(PSR#100807), which documents the first collaboration between the veteran bassist/composer and legendary pianist, and former Pavone mentor, Paul Bley in 35 years. The release of this entirely improvised trio session, featuring frequent collaborator Matt Wilson on drums, also marks the 40th anniversary of Pavone's recorded debut on Bley's 1968 LP, Canada
Honestly, it felt remarkably similar to our work together 40 years ago," recalls Pavone, who toured with Bley-led trios in the late 1960's and early 1970's with drummers Barry Altschul and Laurence Cook. The piano trio format made the most sense for this reunion and when I envisioned the music the three of us would create, I could hear Matt. I think he went to some fresh and innovative places, as did we all. There is a sound in this recording that harkens back to an earlier time."
Trio Arc brings Pavone's career full circle on a number of fronts. In addition to reconnecting with Bley, this is the first completely improvised recording under Pavone's leadership, referencing the freely improvised music he played early in his career rather than the trademark upside-down" compositions he has cultivated exclusively for the past decade. It's also his first trio recording since 1999's Remembering Thomas (Knitting Factory), marking his long-awaited return to the format that first gained him widespread recognition on recordings by iconic figures such as Bill Dixon (1980's) and Thomas Chapin (1990-97).
Critics note that Pavone continues to move the tradition forward with every record" (John Kelman, AllAboutJazz.com), calling his work intense and absorbing" (Kenny Mathieson, Jazzwise), exciting and stimulating" (Jay Collins, Cadence), never less than compelling" (Ben Ratliff, New York Times) and both joyous and serious, abrasive and complex, yet entirely inviting" (David R. Adler, All Music Guide). The Absolute Sound's Fred Kaplan adds, Pavone's music is in constant flux and flow, flying along the outer edge of the envelope but never losing its grip on the basics."
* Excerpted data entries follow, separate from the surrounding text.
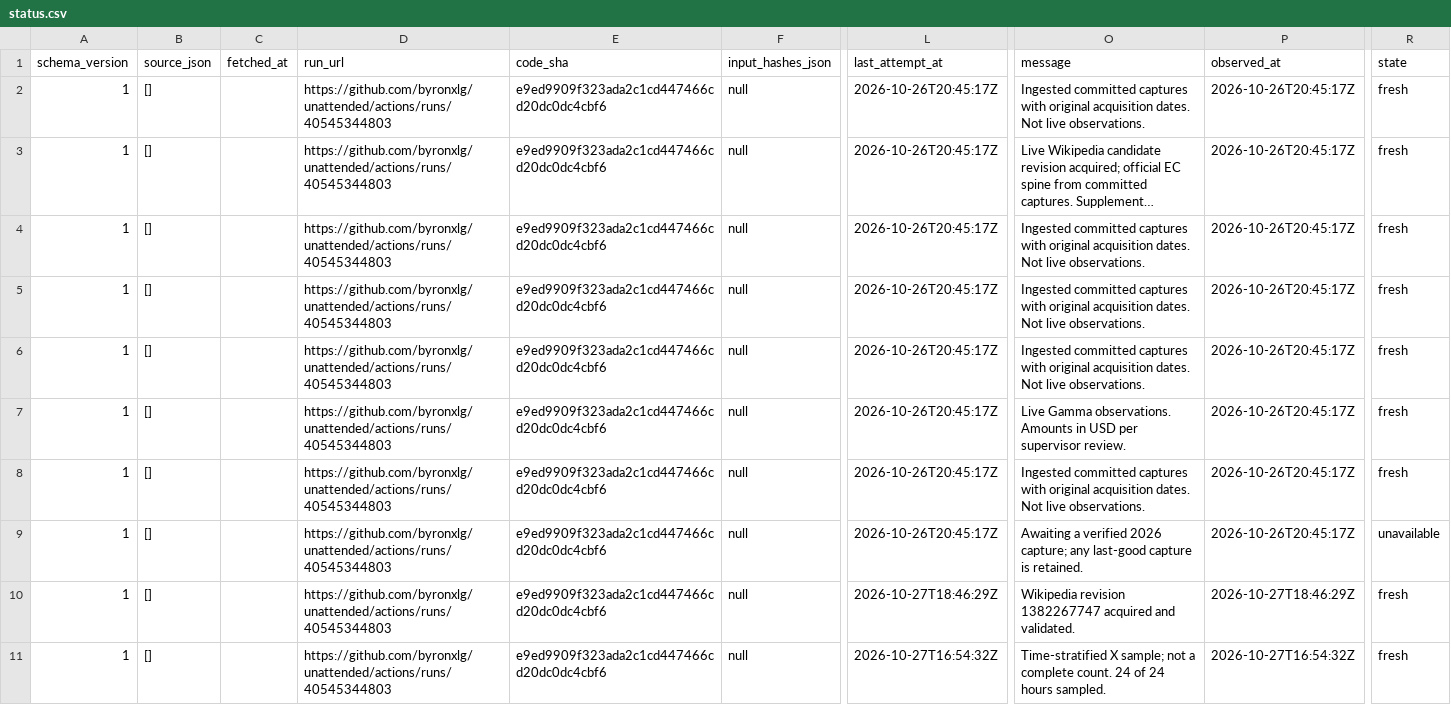
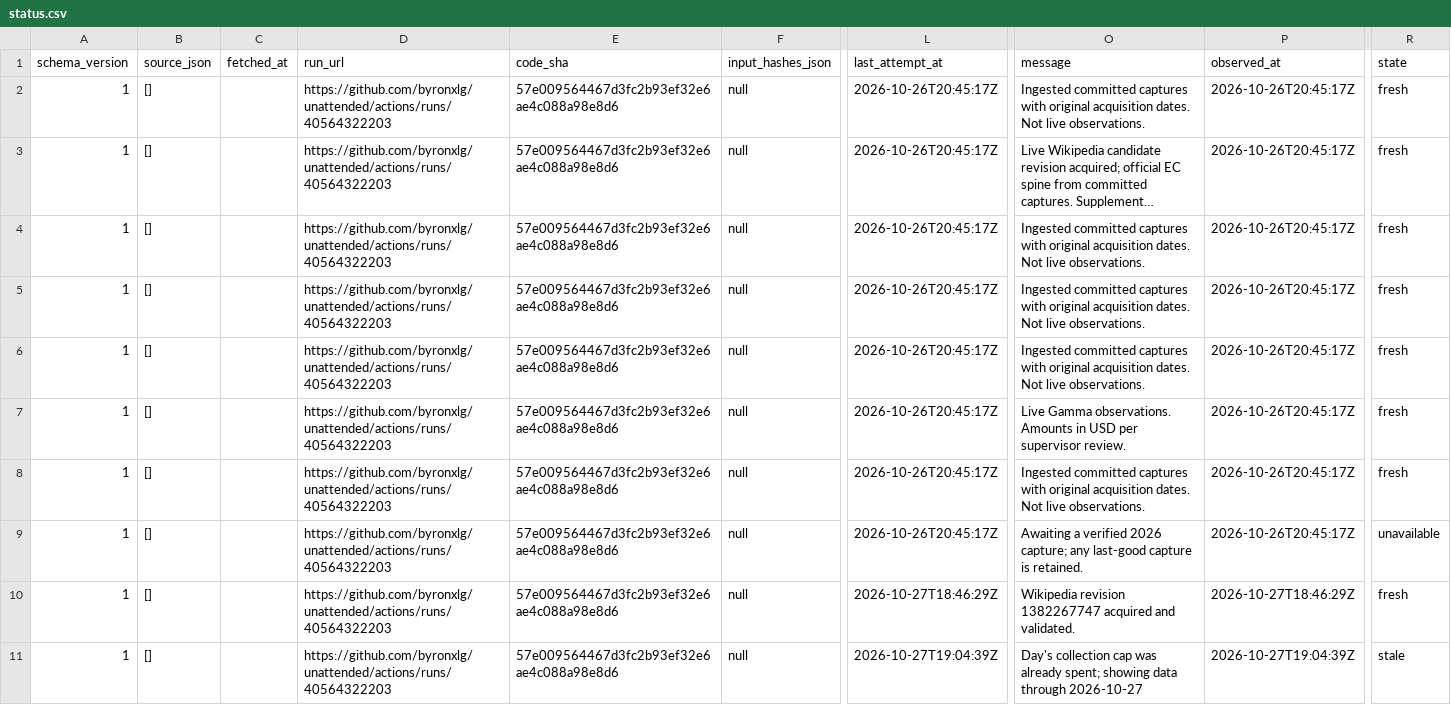
Before and after one commit to byronxlg/unattended, a CSV file: product/nz_election/data/status.csv, drawn as a sheet; only a part is shown, gaps mark what is left out; long unchanged cells end in …; the diff names each change by its address in the sheet, - before the commit and + after, or states it on an @@ line.

```diff
--- a/product/nz_election/data/status.csv
+++ b/product/nz_election/data/status.csv
-D2:D11 (run_url): https://github.com/byronxlg/unattended/actions/runs/40545344803
+D2:D11 (run_url): https://github.com/byronxlg/unattended/actions/runs/40564322203
-E2:E11 (code_sha): e9ed9909f323ada2c1cd447466cd20dc0dc4cbf6
+E2:E11 (code_sha): 57e009564467d3fc2b93ef32e6ae4c088a98e8d6
-L11 (last_attempt_at): 2026-10-27T16:54:32Z
+L11 (last_attempt_at): 2026-10-27T19:04:39Z
-O11 (message): Time-stratified X sample; not a complete count. 24 of 24 hours sampled.
+O11 (message): Day's collection cap was already spent; showing data through 2026-10-27
-P11 (observed_at): 2026-10-27T16:54:32Z
+P11 (observed_at): 2026-10-27T19:04:39Z
-R11 (state): fresh
+R11 (state): stale
```
Also changed, not shown: 3 other files.
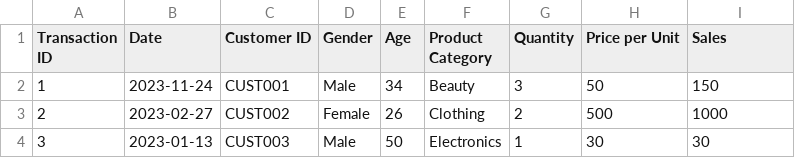
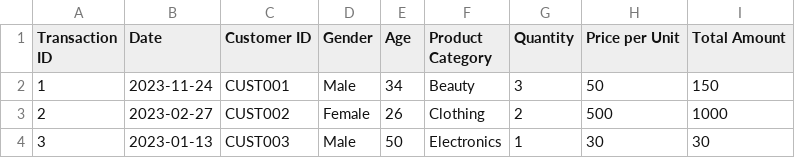
Before and after one commit to sujalk-0405/Algonive_Sales_Data_Analysis, a CSV file: data/sales_data.csv, drawn as a sheet; only a part is shown.

Commit message:
Change 'Sales' to 'Total Amount' in sales_data.csv
Updated the header to replace 'Sales' with 'Total Amount'.

```diff
--- a/data/sales_data.csv
+++ b/data/sales_data.csv
@@ -1,2 +1,2 @@
-Transaction ID,Date,Customer ID,Gender,Age,Product Category,Quantity,Price per Unit,Sales
+Transaction ID,Date,Customer ID,Gender,Age,Product Category,Quantity,Price per Unit,Total Amount
 1,2023-11-24,CUST001,Male,34,Beauty,3,50,150
```
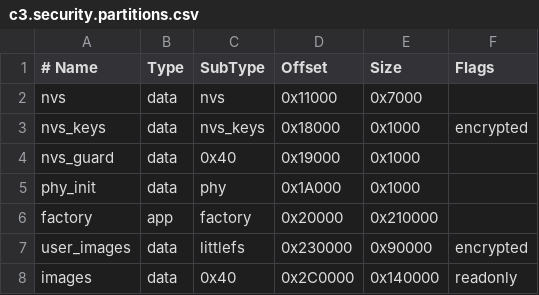
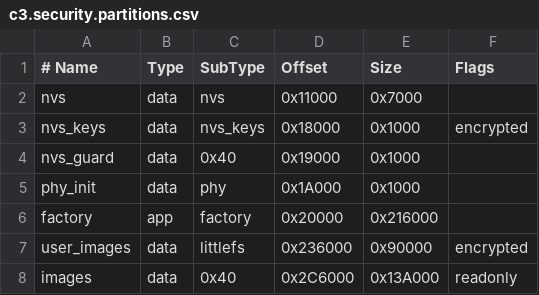
Before and after one commit to H234598/CatMed_ESP, a CSV file: firmware/boards/c3.security.partitions.csv, drawn as a sheet.

Commit message:
Propose bounded security app space from unused image pack reserve
(cherry picked from commit d437c563569a08a6c13861d21d1d05276fb0ceb1)

```diff
--- a/firmware/boards/c3.security.partitions.csv
+++ b/firmware/boards/c3.security.partitions.csv
@@ -5,4 +5,4 @@ nvs_guard, data, 0x40, 0x19000, 0x1000,
 phy_init, data, phy, 0x1A000, 0x1000,
-factory, app, factory, 0x20000, 0x210000,
-user_images, data, littlefs, 0x230000, 0x90000, encrypted
-images, data, 0x40, 0x2C0000, 0x140000, readonly
+factory, app, factory, 0x20000, 0x216000,
+user_images, data, littlefs, 0x236000, 0x90000, encrypted
+images, data, 0x40, 0x2C6000, 0x13A000, readonly
```
Also changed, not shown: firmware/boards/c6.security.partitions.csv, 5 other files.
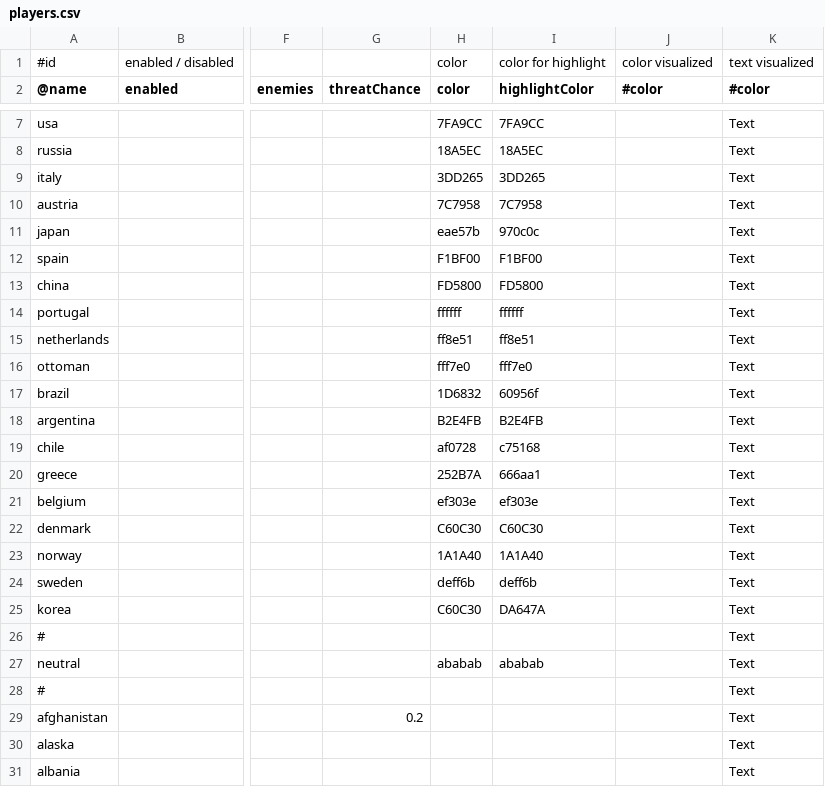
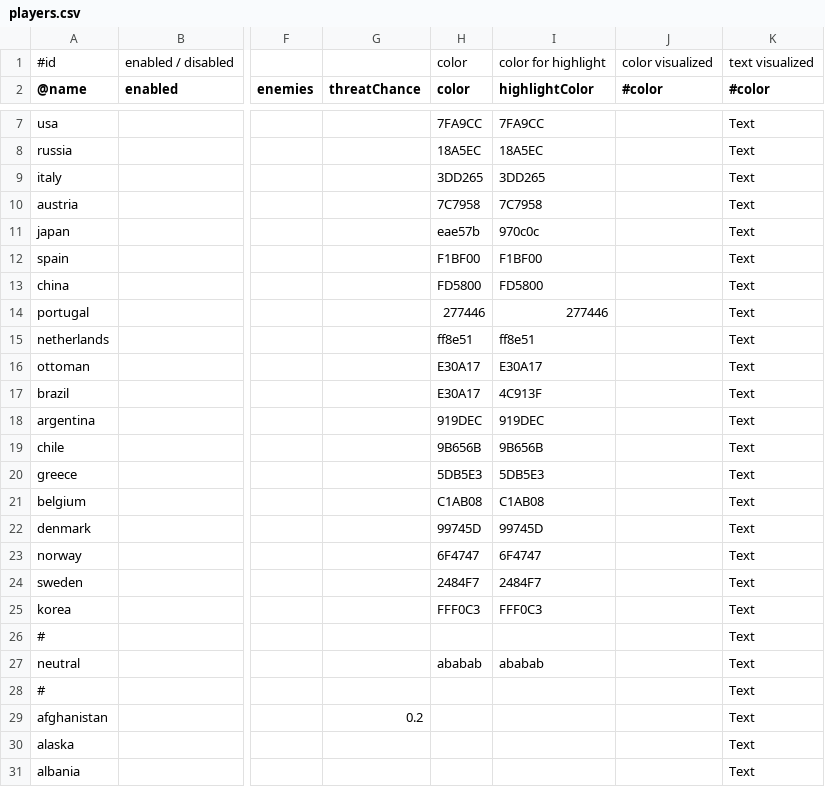
Before and after one commit to brothermunro/Dreadnought-Improvement-Project, a CSV file: players.csv, drawn as a sheet; only a part is shown, gaps mark what is left out; the diff names each change by its address in the sheet, - before the commit and + after, or states it on an @@ line.

Commit message:
Improved country colours

```diff
--- a/players.csv
+++ b/players.csv
-H14 (color): ffffff
+H14 (color): 277446
-I14 (highlightColor): ffffff
+I14 (highlightColor): 277446
-H16 (color): fff7e0
+H16 (color): E30A17
-I16 (highlightColor): fff7e0
+I16 (highlightColor): E30A17
-H17 (color): 1D6832
+H17 (color): E30A17
-I17 (highlightColor): 60956f
+I17 (highlightColor): 4C913F
-H18 (color): B2E4FB
+H18 (color): 919DEC
-I18 (highlightColor): B2E4FB
+I18 (highlightColor): 919DEC
-H19 (color): af0728
+H19 (color): 9B656B
-I19 (highlightColor): c75168
+I19 (highlightColor): 9B656B
-H20 (color): 252B7A
+H20 (color): 5DB5E3
-I20 (highlightColor): 666aa1
+I20 (highlightColor): 5DB5E3
-H21 (color): ef303e
+H21 (color): C1AB08
-I21 (highlightColor): ef303e
+I21 (highlightColor): C1AB08
-H22 (color): C60C30
+H22 (color): 99745D
-I22 (highlightColor): C60C30
+I22 (highlightColor): 99745D
-H23 (color): 1A1A40
+H23 (color): 6F4747
-I23 (highlightColor): 1A1A40
+I23 (highlightColor): 6F4747
-H24 (color): deff6b
+H24 (color): 2484F7
-I24 (highlightColor): deff6b
+I24 (highlightColor): 2484F7
-H25 (color): C60C30
+H25 (color): FFF0C3
-I25 (highlightColor): DA647A
+I25 (highlightColor): FFF0C3
```
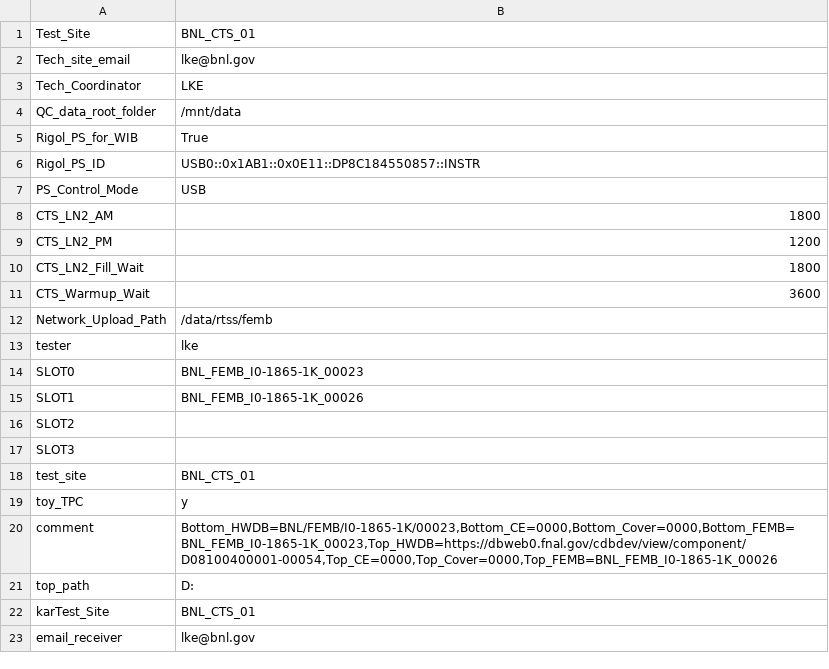
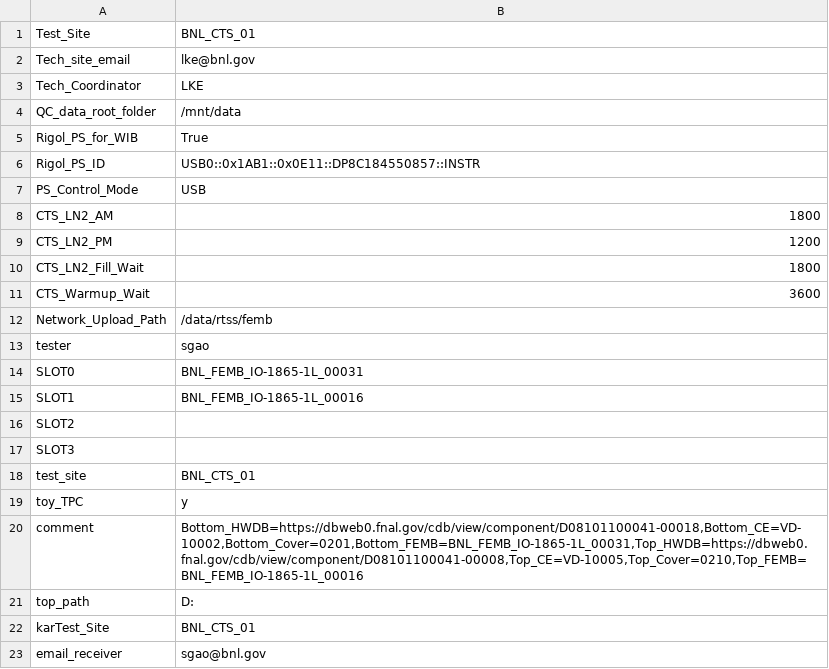
Before and after one commit to lkebnl/BNL_CE_WIB_SW_QC, a CSV file: femb_info.csv, drawn as a sheet.

Commit message:
SN confirm for cover and hwdb

```diff
--- a/femb_info.csv
+++ b/femb_info.csv
@@ -12,5 +12,5 @@ CTS_Warmup_Wait,3600
 Network_Upload_Path,/data/rtss/femb
-tester,lke
-SLOT0,BNL_FEMB_I0-1865-1K_00023
-SLOT1,BNL_FEMB_I0-1865-1K_00026
+tester,sgao
+SLOT0,BNL_FEMB_IO-1865-1L_00031
+SLOT1,BNL_FEMB_IO-1865-1L_00016
 SLOT2,
@@ -19,5 +19,5 @@ test_site,BNL_CTS_01
 toy_TPC,y
-comment,"Bottom_HWDB=BNL/FEMB/I0-1865-1K/00023,Bottom_CE=0000,Bottom_Cover=0000,Bottom_FEMB=BNL_FEMB_I0-1865-1K_00023,Top_HWDB=https://dbweb0.fnal.gov/cdbdev/view/component/D08100400001-00054,Top_CE=0000,Top_Cover=0000,Top_FEMB=BNL_FEMB_I0-1865-1K_00026"
+comment,"Bottom_HWDB=https://dbweb0.fnal.gov/cdb/view/component/D08101100041-00018,Bottom_CE=VD-10002,Bottom_Cover=0201,Bottom_FEMB=BNL_FEMB_IO-1865-1L_00031,Top_HWDB=https://dbweb0.fnal.gov/cdb/view/component/D08101100041-00008,Top_CE=VD-10005,Top_Cover=0210,Top_FEMB=BNL_FEMB_IO-1865-1L_00016"
 top_path,D:
 karTest_Site,BNL_CTS_01
-email_receiver,lke@bnl.gov
+email_receiver,sgao@bnl.gov
```
Also changed, not shown: femb_info_implement.csv, 2 other files.
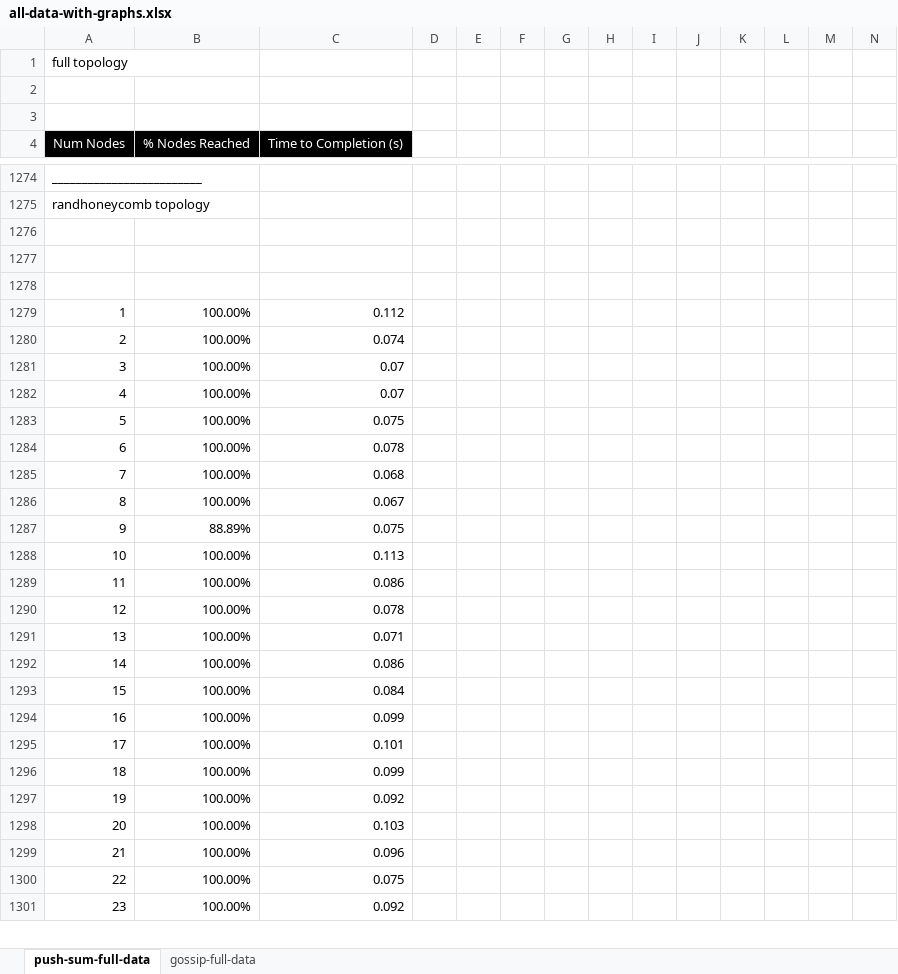
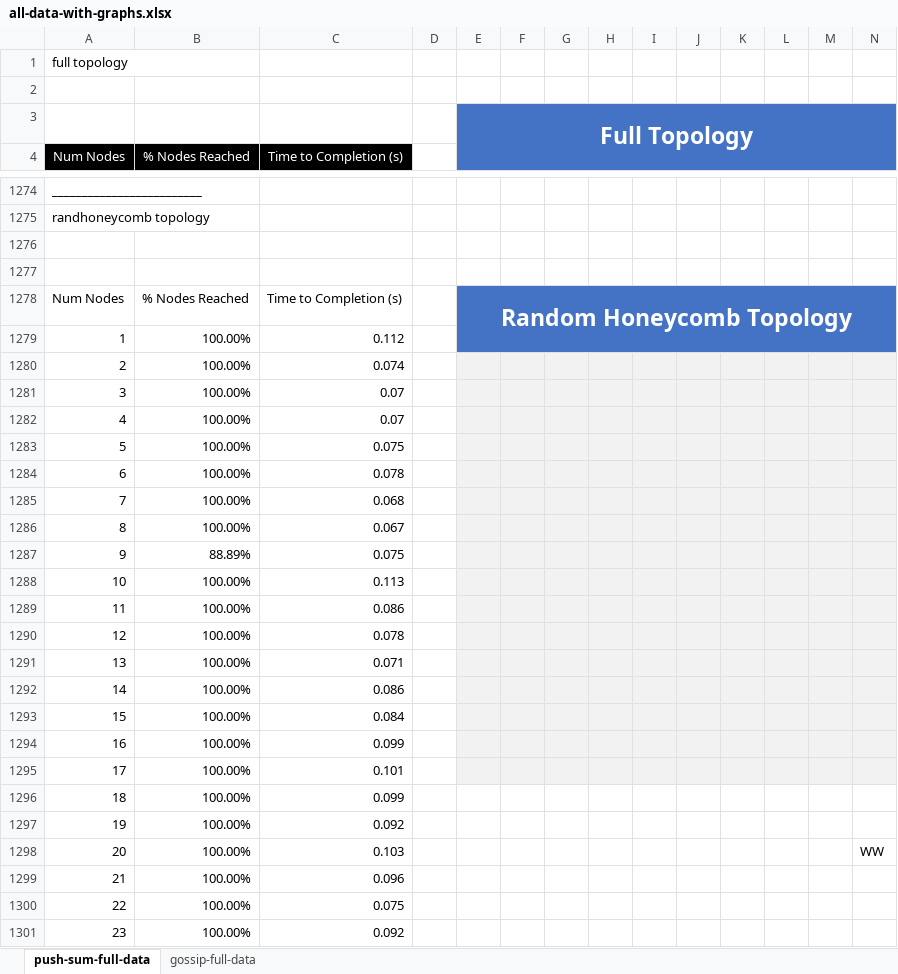
Before and after one commit to BobbyRobillard/distributed-systems, an Excel workbook: proj2/output_data/excel-files/all-data-with-graphs.xlsx, sheet push-sum-full-data, drawn as a sheet; only a part is shown, gaps mark what is left out; values as stored, in another font and other column widths than the file's, no borders; charts and pictures not drawn; the diff covers the shown part only; the diff names each change by its address in the sheet, - before the commit and + after, or states it on an @@ line.

Commit message:
Update all-data-with-graphs.xlsx

```diff
--- a/proj2/output_data/excel-files/all-data-with-graphs.xlsx (sheet push-sum-full-data)
+++ b/proj2/output_data/excel-files/all-data-with-graphs.xlsx (sheet push-sum-full-data)
-E3: (empty)
+E3: Full Topology
-E3:N4 fill: none
+E3:N4 fill: #4472C4
+E3:N4 merged
-row 1278: (empty)
+row 1278: Num Nodes | % Nodes Reached | Time to Completion (s) |  | Random Honeycomb Topology
-E1278:N1279 fill: none
+E1278:N1279 fill: #4472C4
+E1278:N1279 merged
-E1280:N1295 fill: none
+E1280:N1295 fill: #F2F2F2
-N1298: (empty)
+N1298: WW
```
Also changed, not shown: 13 edited cells, cell formats and merged cells elsewhere in this sheet, sheet gossip-full-data, charts or pictures.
Originally an engineer by trade, Pavone dropped everything to attend John Coltrane's funeral in 1967, where he decided on the spot to dedicate the rest of his life to music. He has since spent the last four decades defining the cutting edge of jazz, both as a sideman to legendary innovators and the leader of groups featuring some of today's most respected young improvisers. Since Chapin's untimely death in 1998, Pavone has focused on his own bands, which have featured a cadre of prominent sidemen including Steven Bernstein, Charles Burnham, Gerald Cleaver, Peter Madsen, Tony Malaby and Michael Sarin among others.
Trio Arc is his 18th recording as a leader/co-leader, and his seventh on the Playscape Recordings label that has been his home since 2001. The label will also release Pavone's forthcoming quintet CD, Ancestors, in November.